Your task is to restate every entry below word for word and omit the images.

Start of AVAILABLE DATA

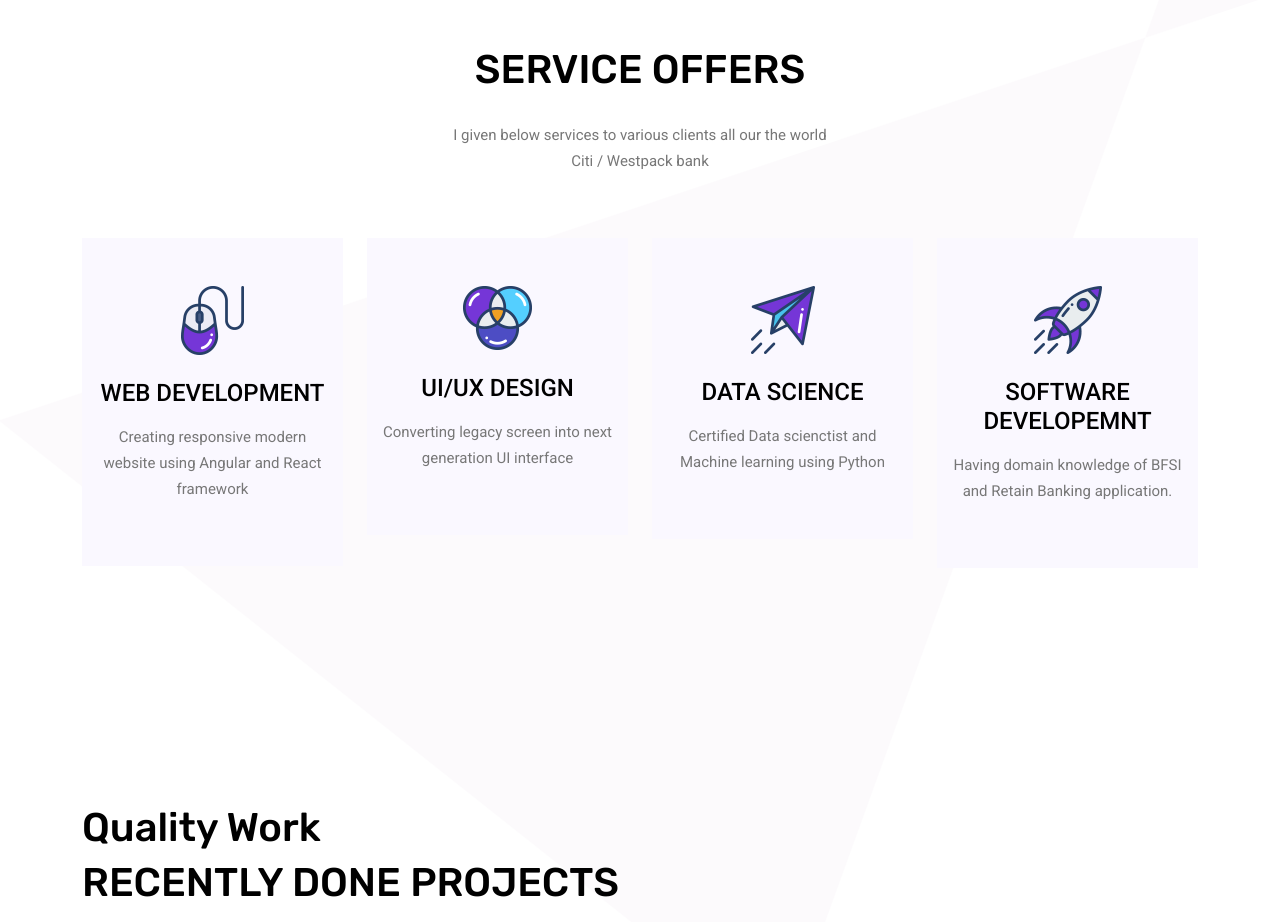
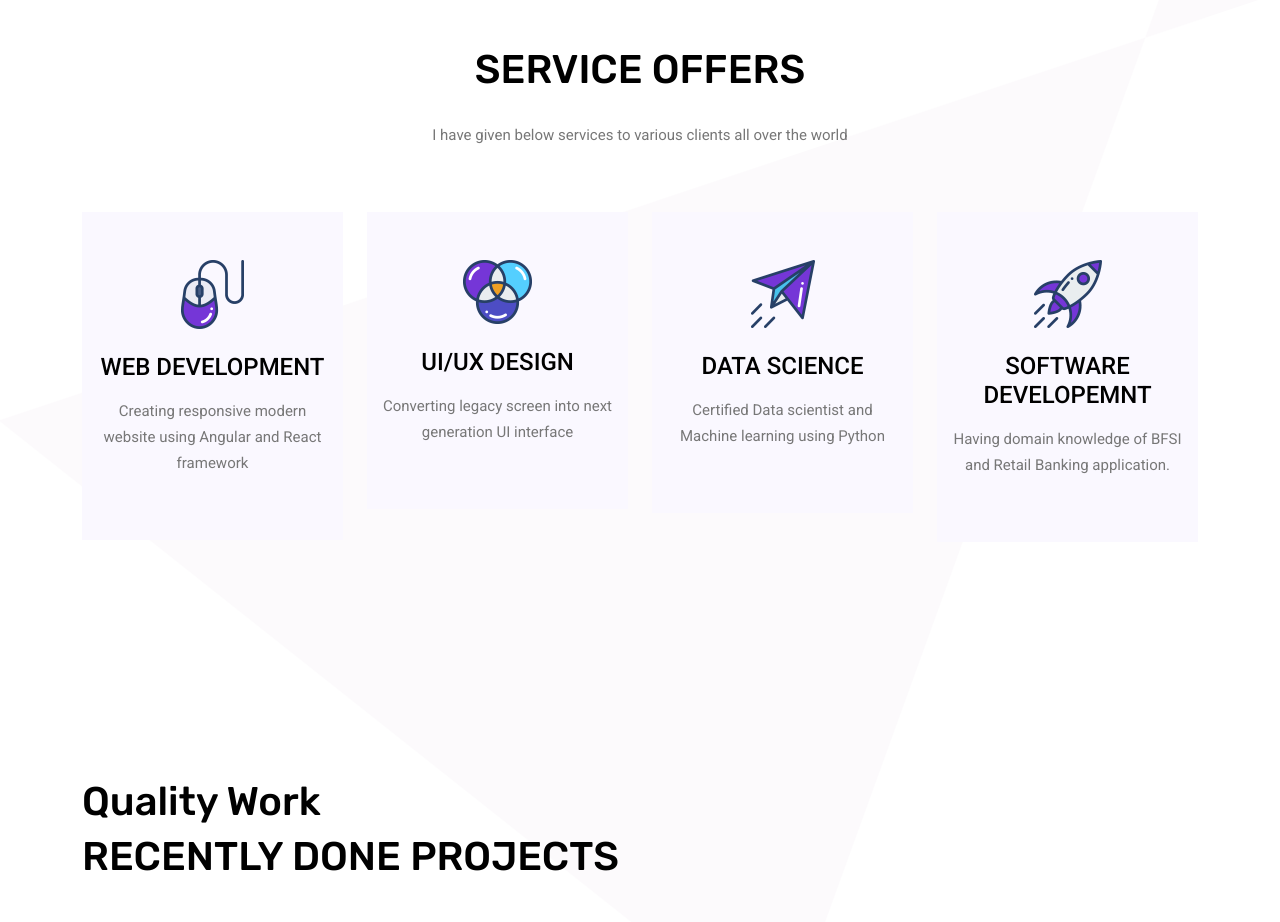
Before and after one commit to ashu1610/ashu1610.github.io, a plain HTML site: page index.html in a window 1280 px wide. Shown: the part 2240-3162 px from the top of the page. Drawn offline with nearby package versions, Linux system fonts and the light colour scheme; files whose address does not match are found by name.

Commit message:
Add files via upload

```diff
--- a/index.html
+++ b/index.html
@@ -199,7 +199,7 @@
             <div class="row">
                 <div class="col-sm-12 text-center mb-5">
                     <h2>SERVICE OFFERS</h2>
-                    <p>I given below services to various clients all our the world  <br class="d-none d-lg-block"> Citi / Westpack bank</p>
+                    <p>I have given below services to various clients all over the world</p>
                 </div>
                 <div class="col-lg-3 col-sm-6 mb-4">
                     <div class="card rounded-0 border-0 text-center py-5 px-3">
@@ -225,7 +225,7 @@
                             <img src="images/services-img/website.webp" class="img-fluid"  alt="">
                         </div>
                         <h5 class="text-uppercase mt-4 mb-3">Data science</h5>
-                        <p>Certified Data scienctist and Machine learning using Python</p>
+                        <p>Certified Data scientist and Machine learning using Python</p>
                     </div>
                 </div>
                 <div class="col-lg-3 col-sm-6 mb-4">
@@ -234,7 +234,7 @@
                             <img src="images/services-img/seo.webp" class="img-fluid"  alt="">
                         </div>
                         <h5 class="text-uppercase mt-4 mb-3">Software developemnt</h5>
-                        <p>Having domain knowledge of BFSI and Retain Banking application.</p>
+                        <p>Having domain knowledge of BFSI and Retail Banking application.</p>
                     </div>
                 </div>
             </div>
```
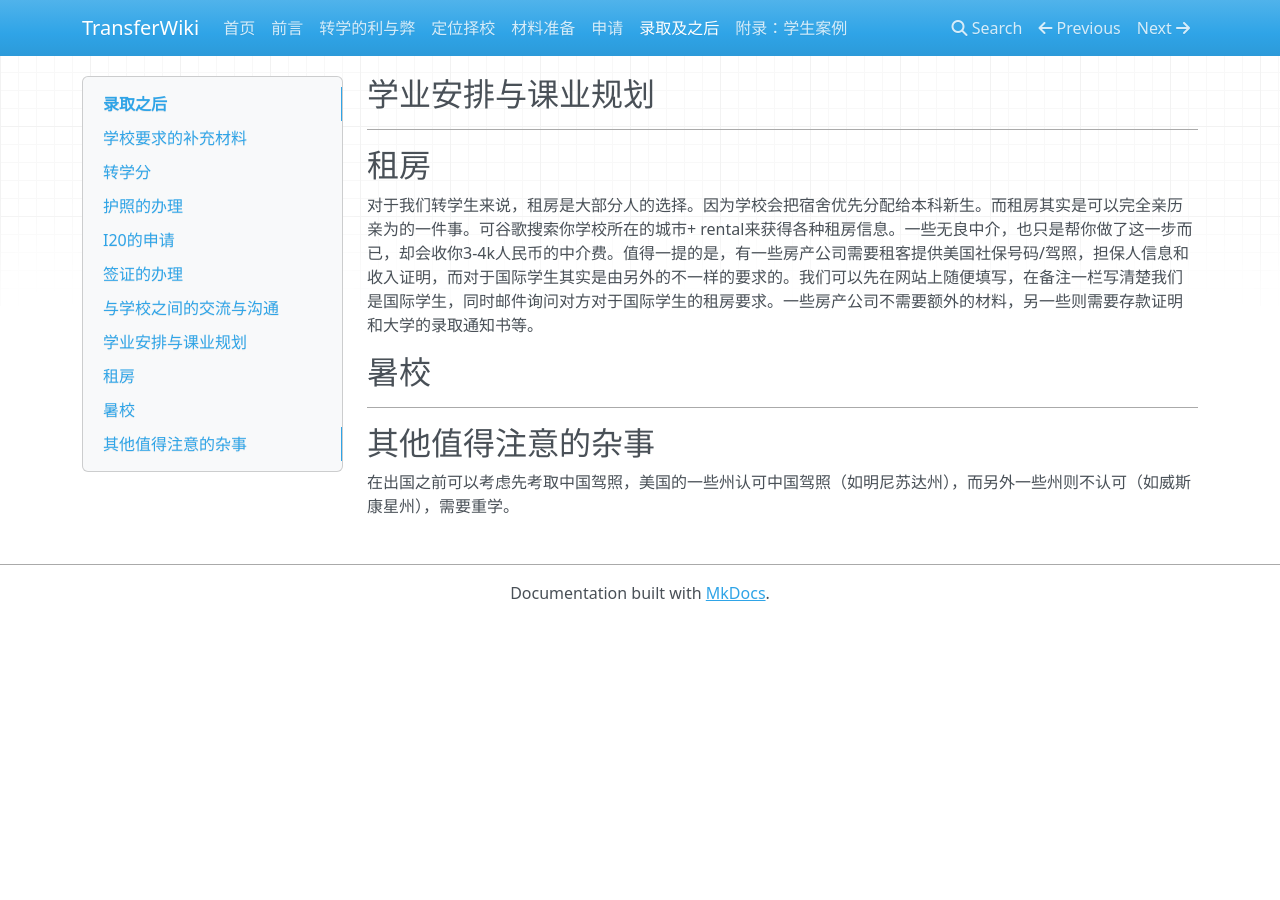
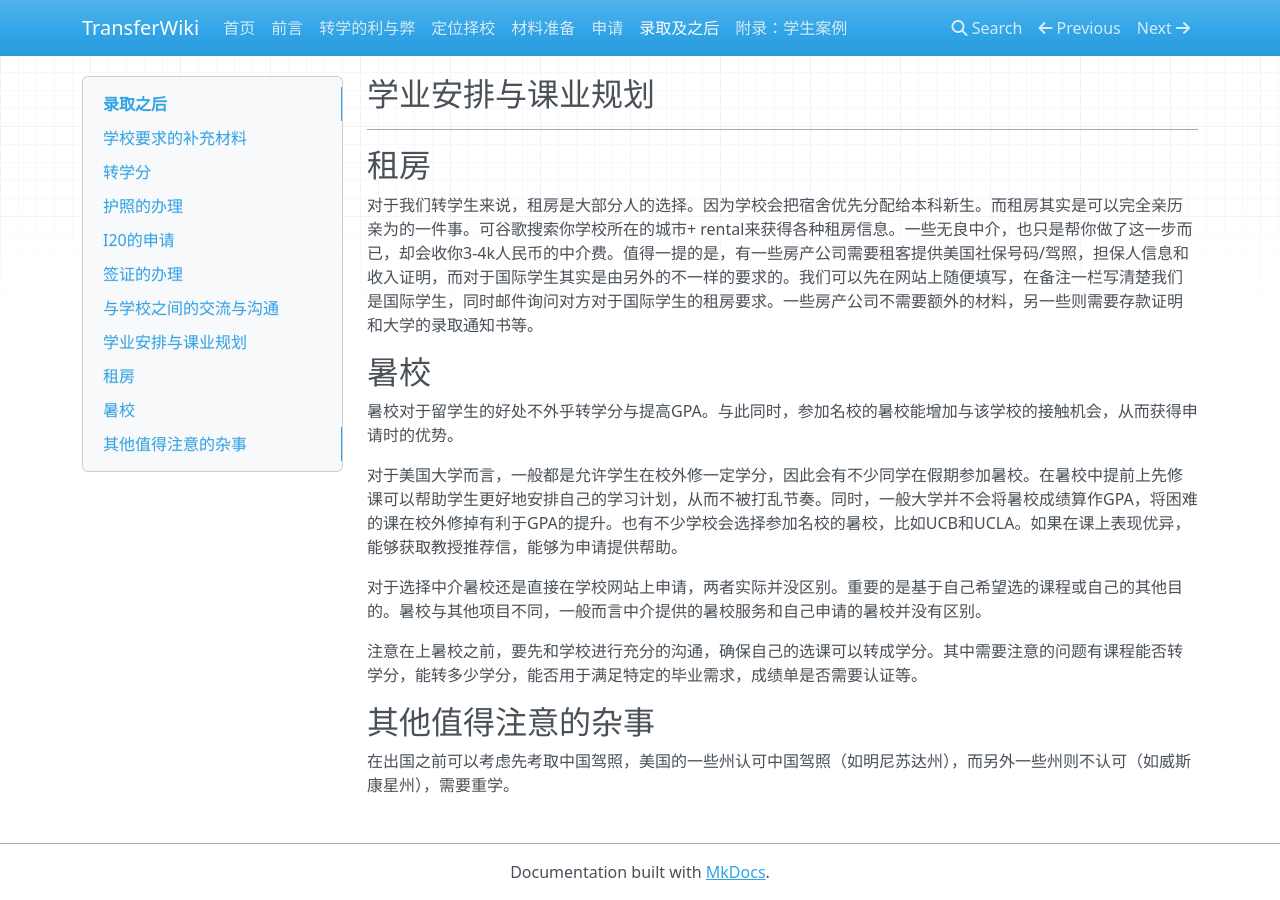
Before and after one commit to SihanXU/TransferWiki, an MkDocs documentation site: the page built from docs/admit.md, in a window 1280 px wide and 900 px high, scrolled down 2438 px. Built offline with MkDocs 1.6.1, drawn with Linux system fonts in a browser that asks for light colours; nearby versions of some CDN libraries; before the commit the page ends 3059 px from its top, so only the background shows below that.

Commit message:
Update admit.md

```diff
--- a/docs/admit.md
+++ b/docs/admit.md
@@ -93,7 +93,13 @@ F-1签证是最常见的学生签证类型。如果您希望在获得美国政
 
 ## 暑校
 
-***
+暑校对于留学生的好处不外乎转学分与提高GPA。与此同时，参加名校的暑校能增加与该学校的接触机会，从而获得申请时的优势。
+
+对于美国大学而言，一般都是允许学生在校外修一定学分，因此会有不少同学在假期参加暑校。在暑校中提前上先修课可以帮助学生更好地安排自己的学习计划，从而不被打乱节奏。同时，一般大学并不会将暑校成绩算作GPA，将困难的课在校外修掉有利于GPA的提升。也有不少学校会选择参加名校的暑校，比如UCB和UCLA。如果在课上表现优异，能够获取教授推荐信，能够为申请提供帮助。
+
+对于选择中介暑校还是直接在学校网站上申请，两者实际并没区别。重要的是基于自己希望选的课程或自己的其他目的。暑校与其他项目不同，一般而言中介提供的暑校服务和自己申请的暑校并没有区别。
+
+注意在上暑校之前，要先和学校进行充分的沟通，确保自己的选课可以转成学分。其中需要注意的问题有课程能否转学分，能转多少学分，能否用于满足特定的毕业需求，成绩单是否需要认证等。
 
 ## 其他值得注意的杂事
 
```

End of AVAILABLE DATA

(TASK SOLUTION)
Before and after one commit to ashu1610/ashu1610.github.io, a plain HTML site: page index.html in a window 1280 px wide. Shown: the part 2240-3162 px from the top of the page. Drawn offline with nearby package versions, Linux system fonts and the light colour scheme; files whose address does not match are found by name.

Commit message:
Add files via upload

```diff
--- a/index.html
+++ b/index.html
@@ -199,7 +199,7 @@
             <div class="row">
                 <div class="col-sm-12 text-center mb-5">
                     <h2>SERVICE OFFERS</h2>
-                    <p>I given below services to various clients all our the world  <br class="d-none d-lg-block"> Citi / Westpack bank</p>
+                    <p>I have given below services to various clients all over the world</p>
                 </div>
                 <div class="col-lg-3 col-sm-6 mb-4">
                     <div class="card rounded-0 border-0 text-center py-5 px-3">
@@ -225,7 +225,7 @@
                             <img src="images/services-img/website.webp" class="img-fluid"  alt="">
                         </div>
                         <h5 class="text-uppercase mt-4 mb-3">Data science</h5>
-                        <p>Certified Data scienctist and Machine learning using Python</p>
+                        <p>Certified Data scientist and Machine learning using Python</p>
                     </div>
                 </div>
                 <div class="col-lg-3 col-sm-6 mb-4">
@@ -234,7 +234,7 @@
                             <img src="images/services-img/seo.webp" class="img-fluid"  alt="">
                         </div>
                         <h5 class="text-uppercase mt-4 mb-3">Software developemnt</h5>
-                        <p>Having domain knowledge of BFSI and Retain Banking application.</p>
+                        <p>Having domain knowledge of BFSI and Retail Banking application.</p>
                     </div>
                 </div>
             </div>
```
Before and after one commit to SihanXU/TransferWiki, an MkDocs documentation site: the page built from docs/admit.md, in a window 1280 px wide and 900 px high, scrolled down 2438 px. Built offline with MkDocs 1.6.1, drawn with Linux system fonts in a browser that asks for light colours; nearby versions of some CDN libraries; before the commit the page ends 3059 px from its top, so only the background shows below that.

Commit message:
Update admit.md

```diff
--- a/docs/admit.md
+++ b/docs/admit.md
@@ -93,7 +93,13 @@ F-1签证是最常见的学生签证类型。如果您希望在获得美国政
 
 ## 暑校
 
-***
+暑校对于留学生的好处不外乎转学分与提高GPA。与此同时，参加名校的暑校能增加与该学校的接触机会，从而获得申请时的优势。
+
+对于美国大学而言，一般都是允许学生在校外修一定学分，因此会有不少同学在假期参加暑校。在暑校中提前上先修课可以帮助学生更好地安排自己的学习计划，从而不被打乱节奏。同时，一般大学并不会将暑校成绩算作GPA，将困难的课在校外修掉有利于GPA的提升。也有不少学校会选择参加名校的暑校，比如UCB和UCLA。如果在课上表现优异，能够获取教授推荐信，能够为申请提供帮助。
+
+对于选择中介暑校还是直接在学校网站上申请，两者实际并没区别。重要的是基于自己希望选的课程或自己的其他目的。暑校与其他项目不同，一般而言中介提供的暑校服务和自己申请的暑校并没有区别。
+
+注意在上暑校之前，要先和学校进行充分的沟通，确保自己的选课可以转成学分。其中需要注意的问题有课程能否转学分，能转多少学分，能否用于满足特定的毕业需求，成绩单是否需要认证等。
 
 ## 其他值得注意的杂事
 
```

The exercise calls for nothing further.